Exercise instructions.
Exclude the pictures and reproduce the remaining data exactly as written.
>>>
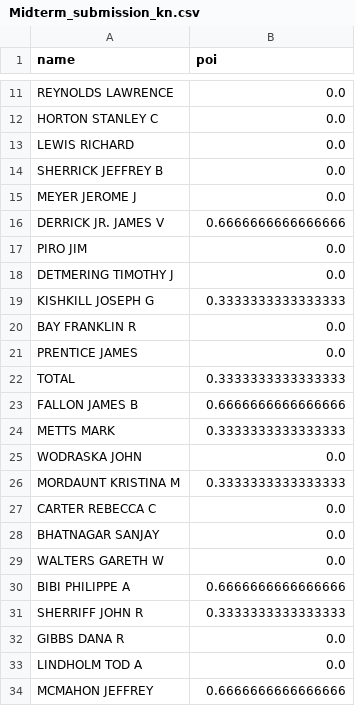
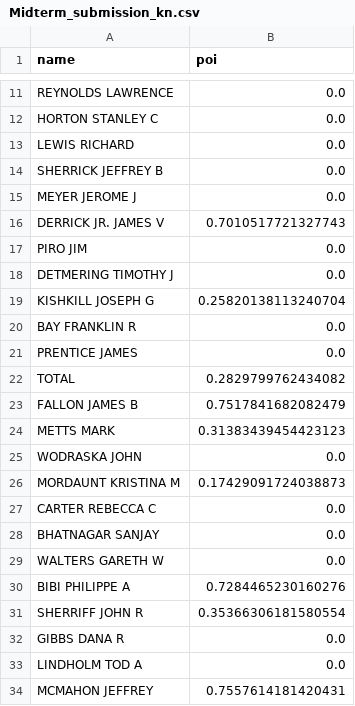
Before and after one commit to willhwh/3rd-ML100Days, a CSV file: Midterm_submission_kn.csv, drawn as a sheet; only a part is shown, gaps mark what is left out; the diff covers the shown part only.

```diff
--- a/Midterm_submission_kn.csv
+++ b/Midterm_submission_kn.csv
@@ -15,13 +15,13 @@ SHERRICK JEFFREY B,0.0
 MEYER JEROME J,0.0
-DERRICK JR. JAMES V,0.6666666666666666
+DERRICK JR. JAMES V,0.7010517721327743
 PIRO JIM,0.0
 DETMERING TIMOTHY J,0.0
-KISHKILL JOSEPH G,0.3333333333333333
+KISHKILL JOSEPH G,0.25820138113240704
 BAY FRANKLIN R,0.0
 PRENTICE JAMES,0.0
-TOTAL,0.3333333333333333
-FALLON JAMES B,0.6666666666666666
-METTS MARK,0.3333333333333333
+TOTAL,0.2829799762434082
+FALLON JAMES B,0.7517841682082479
+METTS MARK,0.31383439454423123
 WODRASKA JOHN,0.0
-MORDAUNT KRISTINA M,0.3333333333333333
+MORDAUNT KRISTINA M,0.17429091724038873
 CARTER REBECCA C,0.0
@@ -29,6 +29,6 @@ BHATNAGAR SANJAY,0.0
 WALTERS GARETH W,0.0
-BIBI PHILIPPE A,0.6666666666666666
-SHERRIFF JOHN R,0.3333333333333333
+BIBI PHILIPPE A,0.7284465230160276
+SHERRIFF JOHN R,0.35366306181580554
 GIBBS DANA R,0.0
 LINDHOLM TOD A,0.0
-MCMAHON JEFFREY,0.6666666666666666
+MCMAHON JEFFREY,0.7557614181420431
```
Also changed, not shown: 7 edited cells elsewhere in this file, Midterm_submission_blend.csv, Midterm_submission_rf.csv, 3 other files.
<<<
Result.
Before and after one commit to willhwh/3rd-ML100Days, a CSV file: Midterm_submission_kn.csv, drawn as a sheet; only a part is shown, gaps mark what is left out; the diff covers the shown part only.

```diff
--- a/Midterm_submission_kn.csv
+++ b/Midterm_submission_kn.csv
@@ -15,13 +15,13 @@ SHERRICK JEFFREY B,0.0
 MEYER JEROME J,0.0
-DERRICK JR. JAMES V,0.6666666666666666
+DERRICK JR. JAMES V,0.7010517721327743
 PIRO JIM,0.0
 DETMERING TIMOTHY J,0.0
-KISHKILL JOSEPH G,0.3333333333333333
+KISHKILL JOSEPH G,0.25820138113240704
 BAY FRANKLIN R,0.0
 PRENTICE JAMES,0.0
-TOTAL,0.3333333333333333
-FALLON JAMES B,0.6666666666666666
-METTS MARK,0.3333333333333333
+TOTAL,0.2829799762434082
+FALLON JAMES B,0.7517841682082479
+METTS MARK,0.31383439454423123
 WODRASKA JOHN,0.0
-MORDAUNT KRISTINA M,0.3333333333333333
+MORDAUNT KRISTINA M,0.17429091724038873
 CARTER REBECCA C,0.0
@@ -29,6 +29,6 @@ BHATNAGAR SANJAY,0.0
 WALTERS GARETH W,0.0
-BIBI PHILIPPE A,0.6666666666666666
-SHERRIFF JOHN R,0.3333333333333333
+BIBI PHILIPPE A,0.7284465230160276
+SHERRIFF JOHN R,0.35366306181580554
 GIBBS DANA R,0.0
 LINDHOLM TOD A,0.0
-MCMAHON JEFFREY,0.6666666666666666
+MCMAHON JEFFREY,0.7557614181420431
```
Also changed, not shown: 7 edited cells elsewhere in this file, Midterm_submission_blend.csv, Midterm_submission_rf.csv, 3 other files.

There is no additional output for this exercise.